» **Data records**
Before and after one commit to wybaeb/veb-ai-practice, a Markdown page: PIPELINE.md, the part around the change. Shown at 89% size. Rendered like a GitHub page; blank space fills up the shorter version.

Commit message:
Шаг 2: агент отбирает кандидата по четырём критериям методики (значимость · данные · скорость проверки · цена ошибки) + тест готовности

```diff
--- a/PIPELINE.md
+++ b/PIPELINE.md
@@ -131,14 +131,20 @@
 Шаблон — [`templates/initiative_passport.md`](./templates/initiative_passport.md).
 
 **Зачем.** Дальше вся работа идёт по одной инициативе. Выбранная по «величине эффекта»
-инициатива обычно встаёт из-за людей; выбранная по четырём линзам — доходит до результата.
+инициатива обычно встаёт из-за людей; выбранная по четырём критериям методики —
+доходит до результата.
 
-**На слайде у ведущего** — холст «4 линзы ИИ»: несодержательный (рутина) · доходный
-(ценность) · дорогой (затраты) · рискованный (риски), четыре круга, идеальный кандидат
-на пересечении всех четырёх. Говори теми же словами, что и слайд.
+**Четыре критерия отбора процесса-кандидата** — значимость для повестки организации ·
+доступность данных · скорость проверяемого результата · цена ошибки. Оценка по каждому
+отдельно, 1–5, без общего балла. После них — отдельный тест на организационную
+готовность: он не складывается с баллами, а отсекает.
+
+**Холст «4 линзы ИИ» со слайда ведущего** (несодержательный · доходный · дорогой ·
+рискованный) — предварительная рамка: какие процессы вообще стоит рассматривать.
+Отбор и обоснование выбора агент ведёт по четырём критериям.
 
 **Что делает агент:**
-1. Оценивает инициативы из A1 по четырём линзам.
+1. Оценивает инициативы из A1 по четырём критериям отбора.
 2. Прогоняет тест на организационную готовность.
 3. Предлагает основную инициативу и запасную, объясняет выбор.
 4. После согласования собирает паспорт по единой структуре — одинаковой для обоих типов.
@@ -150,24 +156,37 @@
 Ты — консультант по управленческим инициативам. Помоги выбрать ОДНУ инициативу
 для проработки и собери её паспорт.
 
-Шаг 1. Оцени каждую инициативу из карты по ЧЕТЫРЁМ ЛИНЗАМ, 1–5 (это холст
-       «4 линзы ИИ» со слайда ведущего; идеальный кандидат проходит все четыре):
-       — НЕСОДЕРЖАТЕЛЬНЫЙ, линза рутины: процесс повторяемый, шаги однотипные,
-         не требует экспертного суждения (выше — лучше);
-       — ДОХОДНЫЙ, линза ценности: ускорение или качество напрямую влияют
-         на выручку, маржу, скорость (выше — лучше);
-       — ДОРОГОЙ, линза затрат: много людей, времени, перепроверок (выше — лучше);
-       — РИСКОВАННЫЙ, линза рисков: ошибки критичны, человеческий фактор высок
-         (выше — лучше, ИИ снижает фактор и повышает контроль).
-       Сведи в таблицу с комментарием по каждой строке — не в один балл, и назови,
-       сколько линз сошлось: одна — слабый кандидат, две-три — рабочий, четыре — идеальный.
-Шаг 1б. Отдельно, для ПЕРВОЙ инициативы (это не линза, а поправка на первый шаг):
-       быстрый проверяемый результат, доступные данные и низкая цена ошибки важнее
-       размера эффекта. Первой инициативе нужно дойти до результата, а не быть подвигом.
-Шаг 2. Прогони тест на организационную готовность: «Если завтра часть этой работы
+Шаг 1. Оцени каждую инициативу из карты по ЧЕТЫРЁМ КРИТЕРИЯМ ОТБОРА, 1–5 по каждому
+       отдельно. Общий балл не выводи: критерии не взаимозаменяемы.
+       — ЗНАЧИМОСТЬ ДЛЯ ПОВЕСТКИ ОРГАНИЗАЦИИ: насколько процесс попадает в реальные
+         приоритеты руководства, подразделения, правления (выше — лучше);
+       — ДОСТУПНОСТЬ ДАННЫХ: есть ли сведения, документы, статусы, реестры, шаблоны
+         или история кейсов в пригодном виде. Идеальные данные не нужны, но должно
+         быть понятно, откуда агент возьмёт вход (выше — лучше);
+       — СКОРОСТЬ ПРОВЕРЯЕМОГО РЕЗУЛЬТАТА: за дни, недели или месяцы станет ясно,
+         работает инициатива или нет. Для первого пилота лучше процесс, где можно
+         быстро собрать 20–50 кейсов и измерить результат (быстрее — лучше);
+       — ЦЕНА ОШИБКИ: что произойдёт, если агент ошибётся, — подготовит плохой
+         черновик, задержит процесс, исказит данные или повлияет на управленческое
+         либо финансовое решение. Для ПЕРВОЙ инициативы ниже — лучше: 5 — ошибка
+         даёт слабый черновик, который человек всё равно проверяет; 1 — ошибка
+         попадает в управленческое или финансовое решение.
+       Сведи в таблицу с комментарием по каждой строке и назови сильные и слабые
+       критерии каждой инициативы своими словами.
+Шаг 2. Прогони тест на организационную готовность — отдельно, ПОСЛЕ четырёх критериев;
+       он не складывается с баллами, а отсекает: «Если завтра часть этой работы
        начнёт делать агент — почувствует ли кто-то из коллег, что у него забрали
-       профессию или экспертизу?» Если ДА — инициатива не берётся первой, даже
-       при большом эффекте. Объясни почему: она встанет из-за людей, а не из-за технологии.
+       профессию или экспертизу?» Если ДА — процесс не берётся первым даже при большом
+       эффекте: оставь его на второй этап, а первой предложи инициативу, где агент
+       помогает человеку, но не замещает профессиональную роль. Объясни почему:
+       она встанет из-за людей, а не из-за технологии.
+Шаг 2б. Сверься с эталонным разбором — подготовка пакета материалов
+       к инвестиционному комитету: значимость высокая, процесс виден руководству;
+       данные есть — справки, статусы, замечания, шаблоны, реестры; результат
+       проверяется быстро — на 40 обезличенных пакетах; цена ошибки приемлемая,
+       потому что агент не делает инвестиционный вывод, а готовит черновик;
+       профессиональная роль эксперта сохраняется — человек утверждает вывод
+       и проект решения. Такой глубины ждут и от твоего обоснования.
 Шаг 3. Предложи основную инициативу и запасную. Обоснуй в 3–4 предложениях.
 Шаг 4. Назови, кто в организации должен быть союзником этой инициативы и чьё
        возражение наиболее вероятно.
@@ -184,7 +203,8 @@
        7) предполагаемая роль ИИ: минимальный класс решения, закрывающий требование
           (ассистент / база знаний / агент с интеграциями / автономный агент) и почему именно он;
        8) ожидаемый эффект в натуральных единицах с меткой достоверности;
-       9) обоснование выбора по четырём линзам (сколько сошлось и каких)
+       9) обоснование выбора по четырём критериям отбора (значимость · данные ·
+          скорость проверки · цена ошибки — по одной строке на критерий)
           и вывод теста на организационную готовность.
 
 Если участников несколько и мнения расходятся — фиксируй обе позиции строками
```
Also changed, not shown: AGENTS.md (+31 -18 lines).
--
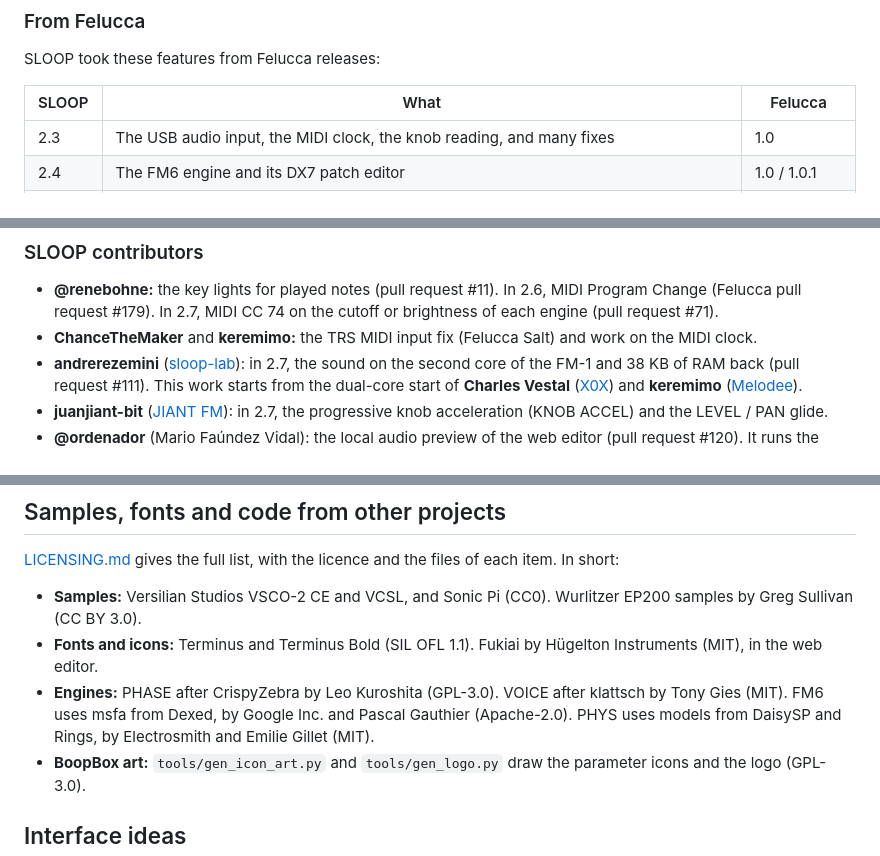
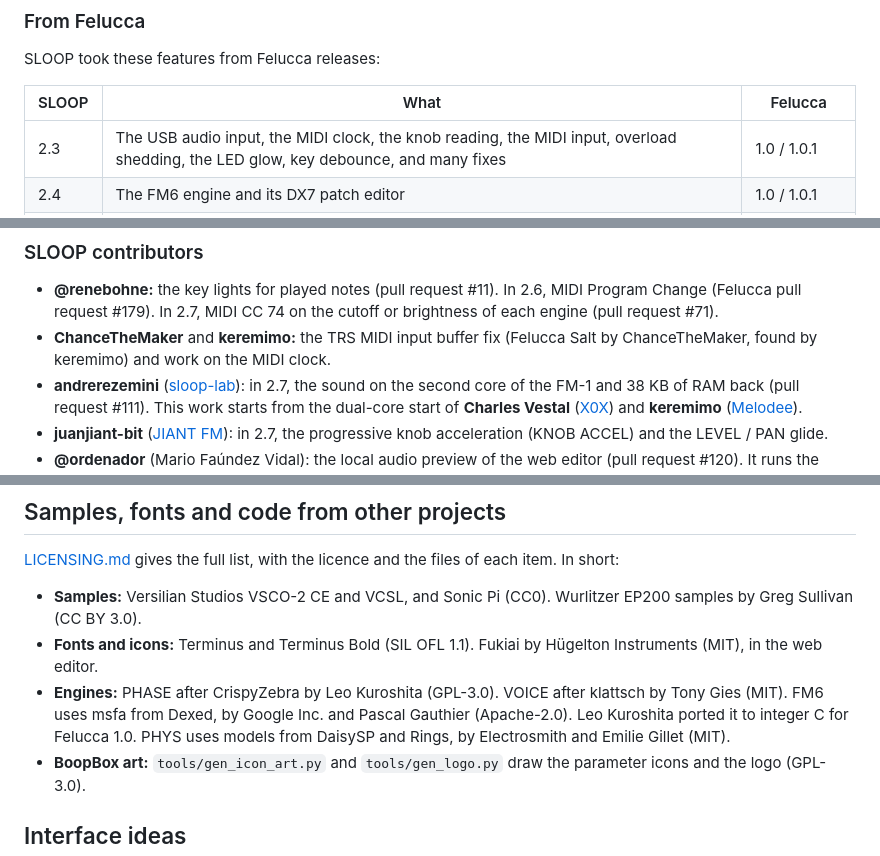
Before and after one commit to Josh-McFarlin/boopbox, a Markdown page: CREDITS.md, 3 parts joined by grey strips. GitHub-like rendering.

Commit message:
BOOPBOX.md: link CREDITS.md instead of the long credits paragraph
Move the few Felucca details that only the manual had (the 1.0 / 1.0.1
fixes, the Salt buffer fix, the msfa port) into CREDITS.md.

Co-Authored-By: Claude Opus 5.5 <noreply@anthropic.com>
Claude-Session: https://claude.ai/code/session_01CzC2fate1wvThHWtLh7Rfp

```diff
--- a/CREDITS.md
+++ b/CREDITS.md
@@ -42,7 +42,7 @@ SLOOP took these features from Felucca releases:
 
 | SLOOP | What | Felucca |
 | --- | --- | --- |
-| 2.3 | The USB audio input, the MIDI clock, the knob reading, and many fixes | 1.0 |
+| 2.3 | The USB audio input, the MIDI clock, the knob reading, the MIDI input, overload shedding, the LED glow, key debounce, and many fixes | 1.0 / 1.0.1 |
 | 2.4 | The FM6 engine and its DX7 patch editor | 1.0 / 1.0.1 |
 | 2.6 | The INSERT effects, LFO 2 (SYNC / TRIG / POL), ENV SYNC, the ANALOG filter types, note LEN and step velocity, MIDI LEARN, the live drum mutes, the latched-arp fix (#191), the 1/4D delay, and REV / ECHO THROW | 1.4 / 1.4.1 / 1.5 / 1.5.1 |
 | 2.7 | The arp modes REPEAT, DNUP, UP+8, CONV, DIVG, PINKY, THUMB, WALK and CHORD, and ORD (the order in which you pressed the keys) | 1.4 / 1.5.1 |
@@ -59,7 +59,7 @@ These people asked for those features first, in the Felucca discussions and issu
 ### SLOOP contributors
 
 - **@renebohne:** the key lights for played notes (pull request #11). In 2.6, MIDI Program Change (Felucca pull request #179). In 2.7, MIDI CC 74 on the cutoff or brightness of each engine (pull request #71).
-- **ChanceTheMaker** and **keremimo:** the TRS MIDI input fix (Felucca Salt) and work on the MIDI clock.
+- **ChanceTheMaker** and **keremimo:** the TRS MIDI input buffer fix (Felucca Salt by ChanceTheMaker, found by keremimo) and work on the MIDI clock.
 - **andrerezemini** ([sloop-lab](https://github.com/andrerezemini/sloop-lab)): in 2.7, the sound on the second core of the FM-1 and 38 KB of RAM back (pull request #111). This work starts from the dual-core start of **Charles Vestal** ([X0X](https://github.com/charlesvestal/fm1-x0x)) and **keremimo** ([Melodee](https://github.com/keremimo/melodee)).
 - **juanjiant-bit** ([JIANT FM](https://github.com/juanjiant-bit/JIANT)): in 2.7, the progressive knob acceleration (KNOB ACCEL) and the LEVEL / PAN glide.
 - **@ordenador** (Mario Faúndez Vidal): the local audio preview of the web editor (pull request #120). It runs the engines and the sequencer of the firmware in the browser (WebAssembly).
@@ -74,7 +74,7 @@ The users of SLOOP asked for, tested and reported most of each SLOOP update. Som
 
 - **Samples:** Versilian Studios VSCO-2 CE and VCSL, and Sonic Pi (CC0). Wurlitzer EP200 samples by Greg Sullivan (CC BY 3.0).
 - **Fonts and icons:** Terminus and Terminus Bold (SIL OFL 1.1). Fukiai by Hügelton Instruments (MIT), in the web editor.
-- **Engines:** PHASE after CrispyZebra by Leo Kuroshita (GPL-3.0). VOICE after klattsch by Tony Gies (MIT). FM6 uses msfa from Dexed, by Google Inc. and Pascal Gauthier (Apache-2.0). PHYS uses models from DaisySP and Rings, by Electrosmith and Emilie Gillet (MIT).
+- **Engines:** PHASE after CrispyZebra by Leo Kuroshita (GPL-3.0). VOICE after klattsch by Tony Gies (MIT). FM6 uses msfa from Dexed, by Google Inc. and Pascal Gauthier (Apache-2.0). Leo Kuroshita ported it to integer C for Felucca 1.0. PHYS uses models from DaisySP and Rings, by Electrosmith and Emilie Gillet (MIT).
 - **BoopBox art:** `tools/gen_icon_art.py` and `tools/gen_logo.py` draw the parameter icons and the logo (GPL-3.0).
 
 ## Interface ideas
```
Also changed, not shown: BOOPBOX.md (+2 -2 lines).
...
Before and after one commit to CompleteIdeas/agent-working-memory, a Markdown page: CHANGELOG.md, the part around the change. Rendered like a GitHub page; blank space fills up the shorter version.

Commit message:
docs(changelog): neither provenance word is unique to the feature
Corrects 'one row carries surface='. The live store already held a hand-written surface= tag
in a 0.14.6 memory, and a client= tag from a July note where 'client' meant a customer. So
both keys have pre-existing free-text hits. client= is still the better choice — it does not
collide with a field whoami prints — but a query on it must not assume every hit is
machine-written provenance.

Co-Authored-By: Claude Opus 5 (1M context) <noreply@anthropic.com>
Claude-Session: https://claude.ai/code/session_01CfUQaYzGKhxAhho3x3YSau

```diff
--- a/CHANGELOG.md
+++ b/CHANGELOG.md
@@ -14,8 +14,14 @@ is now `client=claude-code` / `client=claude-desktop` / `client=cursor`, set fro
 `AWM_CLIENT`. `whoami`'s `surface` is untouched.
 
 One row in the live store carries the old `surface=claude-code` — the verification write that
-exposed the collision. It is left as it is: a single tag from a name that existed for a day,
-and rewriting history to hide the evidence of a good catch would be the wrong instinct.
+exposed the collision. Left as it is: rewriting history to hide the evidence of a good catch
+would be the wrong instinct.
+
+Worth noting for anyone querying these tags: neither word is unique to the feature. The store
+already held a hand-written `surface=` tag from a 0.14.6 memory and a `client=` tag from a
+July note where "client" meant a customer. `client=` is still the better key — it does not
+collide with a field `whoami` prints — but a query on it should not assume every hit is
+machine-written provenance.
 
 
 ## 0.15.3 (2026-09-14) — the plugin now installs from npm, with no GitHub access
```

» **Work instructions**
Whenever a line in the listing above includes the word "людей", return that line.

» **Task result**
-инициатива обычно встаёт из-за людей; выбранная по четырём линзам — доходит до результата.
+инициатива обычно встаёт из-за людей; выбранная по четырём критериям методики —
-       — ДОРОГОЙ, линза затрат: много людей, времени, перепроверок (выше — лучше);
-       при большом эффекте. Объясни почему: она встанет из-за людей, а не из-за технологии.
+       она встанет из-за людей, а не из-за технологии.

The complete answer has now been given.